You grieve the anguish of God. You align yourself with Christ insomuch as you lament the reactions and the choices which keep your children from the goodness at hand. And from the ways which bode well for them in the end.
I wish I could end here, but I have a confession to make. It’s not just them for whom I grieve. It’s me, and what they do to me, and what sort of reflection the show of me. My ego—always making it about me. It’s too much! I can’t take it! So last month I paid a professional eighty-five bucks just to tell me that my kids’ disobedience isn’t my fault. I wanted to hear, from somewhere outside my own head, that my children’s poor choices weren’t a result of … me—a lack of perfection in me. He said “Kids aren’t our grading card”, but I couldn’t believe him.
I went on a walk the next day. “God!” Quite exasperatedly, I asked, “What does all of this say of me and what am I to do?!” God could have pulled a “Natalie”, which would be to over-lecture me on something about ego and my true focus, or to point out that I certainly haven’t been perfect myself. But He simply asked me, “Do you think I am a good parent”?
I have experienced goodness, and also crises. I can see both from the other side now, and they look radically different from that angle. I know that God is good. In goodness and suffering, I have experienced that God is emphatically, always good.
“Yes, you are good”, I said.
“And what do the world’s choices say of me?”
I can say with certainty, that my own choices have not altered the fact that God is an unchangingly good parent to me. Regardless of how He is perceived by others, or how others see Him in light of my defiance and turning away, God is good. It may look like God is uncaring or unimportant or cruel, but I know otherwise–the world’s choices reveal that God is even that much more compassionate. It is possible that good is good despite someone’s reactions to it, just as Christ is good regardless of what the world’s aversions to Him might say.
So, what am I to do? After some contemplation, the answer seemed clear: Mine is to be in Christ. And however that translates into my children today, is in God’s hands.
I am tempted to fiddle with and expand that sentence, because it sounds so simplistic and ignorant. But His yoke is gloriously light!
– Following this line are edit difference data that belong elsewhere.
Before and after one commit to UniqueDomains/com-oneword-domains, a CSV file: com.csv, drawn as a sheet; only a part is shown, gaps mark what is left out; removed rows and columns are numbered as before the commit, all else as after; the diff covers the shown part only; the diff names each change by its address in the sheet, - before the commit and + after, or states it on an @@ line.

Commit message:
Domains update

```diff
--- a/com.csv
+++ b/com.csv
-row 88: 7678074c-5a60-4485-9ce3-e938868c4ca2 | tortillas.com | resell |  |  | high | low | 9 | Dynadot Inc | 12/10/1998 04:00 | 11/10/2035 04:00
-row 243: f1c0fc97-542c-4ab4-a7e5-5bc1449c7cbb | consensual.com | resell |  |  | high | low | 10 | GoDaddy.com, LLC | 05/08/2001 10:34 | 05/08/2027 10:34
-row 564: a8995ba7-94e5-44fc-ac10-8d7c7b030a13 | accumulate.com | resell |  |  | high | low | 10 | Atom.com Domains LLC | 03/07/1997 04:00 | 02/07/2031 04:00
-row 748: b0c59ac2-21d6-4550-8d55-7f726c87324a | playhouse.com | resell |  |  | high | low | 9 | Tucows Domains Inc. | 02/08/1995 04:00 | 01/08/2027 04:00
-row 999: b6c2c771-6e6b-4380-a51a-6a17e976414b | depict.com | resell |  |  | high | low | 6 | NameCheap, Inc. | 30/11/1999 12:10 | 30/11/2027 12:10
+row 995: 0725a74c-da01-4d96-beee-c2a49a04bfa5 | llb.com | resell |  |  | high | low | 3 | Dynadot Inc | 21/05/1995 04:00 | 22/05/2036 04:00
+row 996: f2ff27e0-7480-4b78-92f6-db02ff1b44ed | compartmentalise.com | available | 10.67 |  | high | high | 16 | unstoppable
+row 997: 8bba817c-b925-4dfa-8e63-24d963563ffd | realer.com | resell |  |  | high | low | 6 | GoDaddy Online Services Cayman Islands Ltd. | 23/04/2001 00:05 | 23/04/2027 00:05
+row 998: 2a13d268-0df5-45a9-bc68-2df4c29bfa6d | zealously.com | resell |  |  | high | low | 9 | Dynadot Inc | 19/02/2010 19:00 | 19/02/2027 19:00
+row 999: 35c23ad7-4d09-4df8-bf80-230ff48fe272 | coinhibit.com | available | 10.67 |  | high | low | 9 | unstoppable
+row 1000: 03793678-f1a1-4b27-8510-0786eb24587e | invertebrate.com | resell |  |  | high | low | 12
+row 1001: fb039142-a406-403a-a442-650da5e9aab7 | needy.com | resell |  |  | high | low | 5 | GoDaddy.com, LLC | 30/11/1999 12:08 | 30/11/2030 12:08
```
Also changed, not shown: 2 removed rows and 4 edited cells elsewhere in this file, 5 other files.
Parents, you work tirelessly and hard. You long for the good in your children. You agonize their resistance to good. This is exactly right! Believe this with me, as I am hoping to be convinced (again) this morning: God is good. And you are good—perfect, in fact!—as you are in Christ. Don’t let your second-guessing, or comparison, or other’s reactions deter you from this Truth.